A projection \(P\) is called bi-contractive if \(\|P\|\) and \(\|I-P\|\) are both 1. In this talk we are going to see a class of bi-contractive projection on Banach spaces, namely the Hermitian projections. We say that a projection \(P\) is a Hermitian projection if the operator \(e^{itP}\) is a surjective isometry for all real \(t\). One of the main problems is to give an explicit description of Hermitian projections on different Banach spaces. It has been well studied for many classical Banach spaces and Banach algebras as well. In this talk, forms of such projections will be mentioned for some Banach spaces. Also, specifically, I will talk about the form of such projections on the space \(B(X,Y)\) for Banach spaces \(X\) and \(Y\) with certain properties. This is a joint work with Fernanda Botelho and Dijana Iliševi?.

Title: A gentle introduction to noncommutative functional analysis; or, optimal polynomial approximants in free analysis, Part III Speaker: Meric Augat Time: 4:00pm–5:00pm Place: CMC 130

Title: A gentle introduction to noncommutative functional analysis; or, optimal polynomial approximants in free analysis, Part II Speaker: Meric Augat Time: 4:00pm–5:00pm Place: CMC 130

Title: A gentle introduction to noncommutative functional analysis; or, optimal polynomial approximants in free analysis Speaker: Meric Augat Time: 4:00pm–5:00pm Place: CMC 130

Noncommutative Functional Analysis (in certain contexts, also known as Free Analysis), is a burgeoning subfield of complex analysis and operator theory that aims to understand noncommutative \(nc\) functions by studying their evaluations on different \(nc\) objects. Of particular interest are evaluations on matrices (of all sizes) and bounded operators on a separable Hilbert space.

Curiously, many classical theorems in analysis can be naturally extended to an analogue in free analysis that is stronger; for example, the Free Inverse Function Theorem is a stronger statement than its classical counterpart. Moreover, from the perspective of operator theory, the \(nc\) shift within the full Fock space is a more faithful multivariable analogue of the unilateral shift within the Hardy space than, say, the Arveson \(d\)-shift within the Drury-Arveson space.

In this talk we introduce the basics of nc functions, the full Fock space (an \(nc\) analogue of the Hardy space) and the row ball (the corresponding analogue of the disk). These ideas lead naturally to the definition of an \(nc\) optimal polynomial approximant, both scalar-valued and matrix-valued.
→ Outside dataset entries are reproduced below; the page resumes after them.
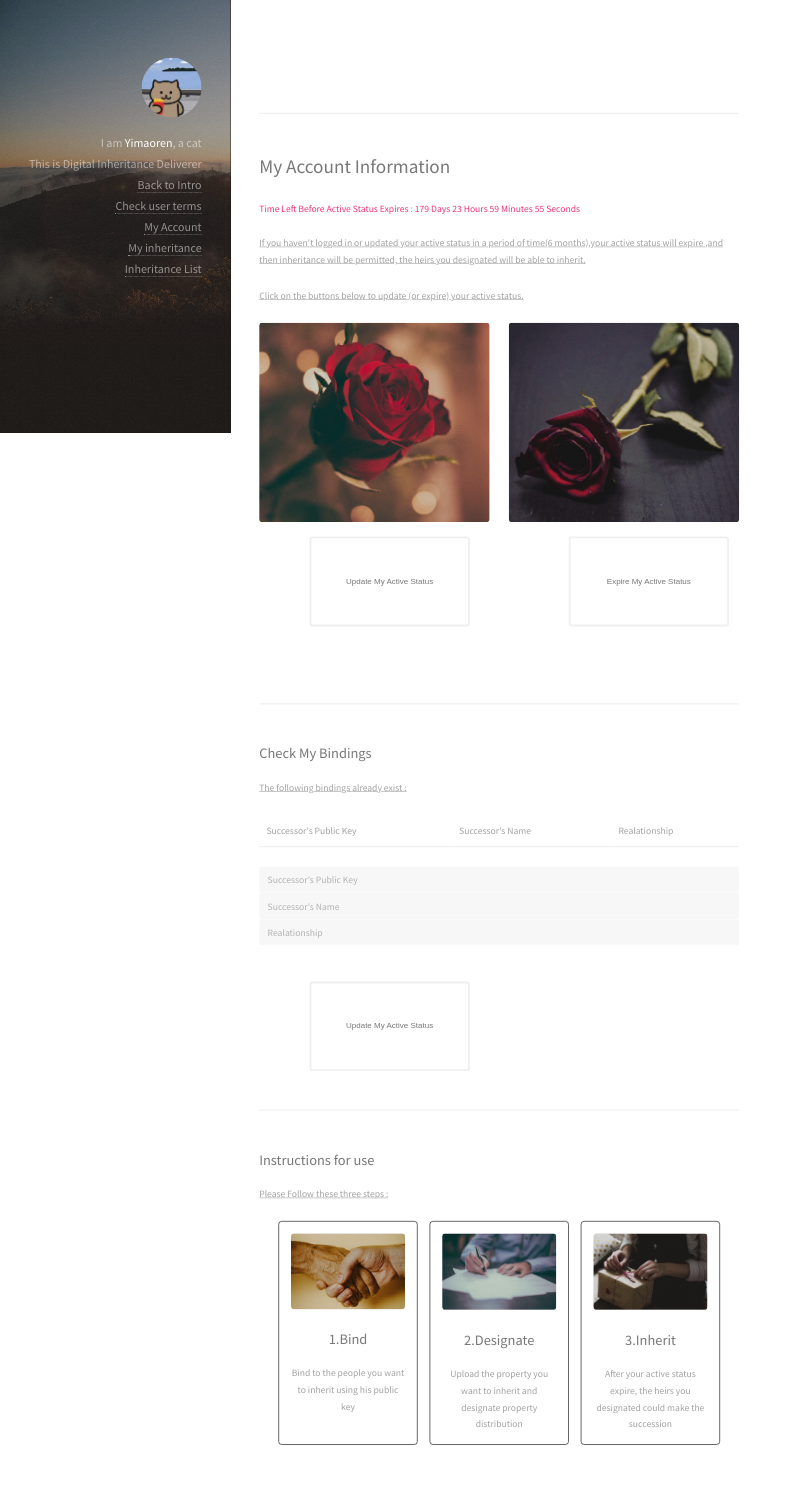
Repository: 1mocat/DID-blockchain-project
Page: Digital_I_D/app/src/myaccount.html
An editor plug-in stored every save of this project. The page is shown before and after the next save, followed by the edit.
The browser window is 1280 px wide. The page is 1315 px wide, so the pictures cover 1315 px, including what lies to the right of the window. The pictures show the whole page, at 60% of full size.

Above is the page before, as saved 2023-10-03 12:56:14.

After the next save:
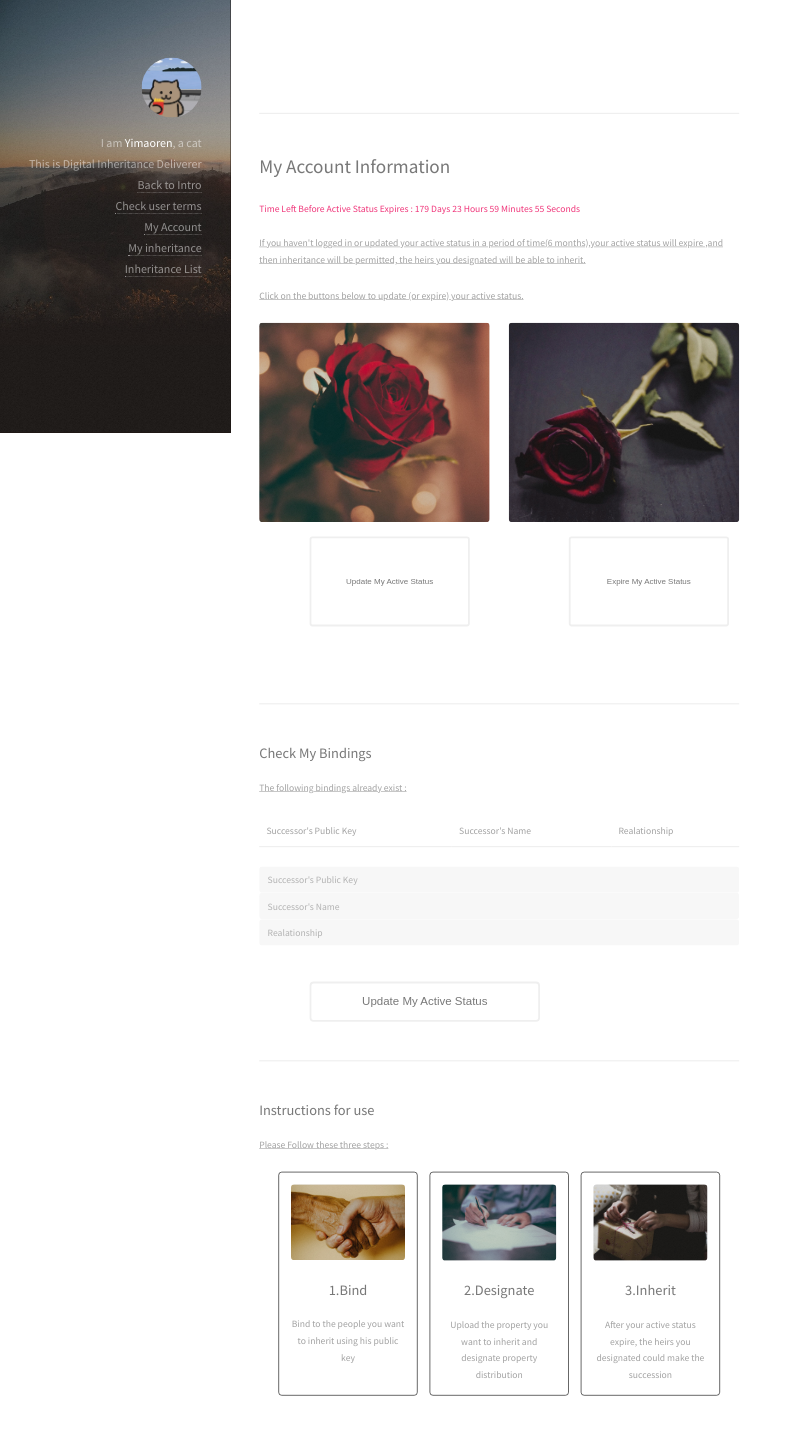
Saved 76 s later.
--- a/Digital_I_D/app/src/myaccount.html
+++ b/Digital_I_D/app/src/myaccount.html
@@ -161,7 +161,7 @@
 
 				</form>
 				<ul class="actions">
-					<button onclick="" class="button custom-button-left" >Update My Active Status</button>
+					<button onclick="" class="button custom-button-left" style="font-size: 1.2em; height: 3.5em;">Update My Active Status</button>
 
 				</ul>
Subsequently, we'll try our hand at \(nc\) algebra in order to establish one of the main tools of \(nc\) functional analysis: the realization of an \(nc\) rational function. Remarkably, the very algebraic realizations still capture critical analytic information about a function leading us to our main result: that the norm defect of our \(nc\) optimal polynomial approximant decays to zero if and only if the approximated function is nonzero on the row ball.

Title: On the Image Counting Problem from Gravitational Lensing, Part III Speaker: Sean Perry Time: 4:00pm–5:00pm Place: CMC 130

Title: On the Image Counting Problem from Gravitational Lensing, Part II Speaker: Sean Perry Time: 4:00pm–5:00pm Place: CMC 130

Title: On the Image Counting Problem from Gravitational Lensing Speaker: Sean Perry Time: 4:00pm–5:00pm Place: CMC 130

Light follows a path through spacetime determined by the mass therein. When strong enough, this effect may cause the appearance of multiple images of a single light source. Images appear at the critical points of a time-delay function which depend on the source location, the distribution of mass, and other physical parameters of the space through which the light travels. In the point-mass, multiplane approximation of strong-microlensing, these correspond to the zeros of a system of complex rational functions. The “image-counting problem” is a simple question with no simple answer: given a particular ensemble, how many images will be seen? Here, we will discuss upper and lower bounds on this number, some experiments with random distributions, and the construction of a multiplane ensemble with an abundance of images.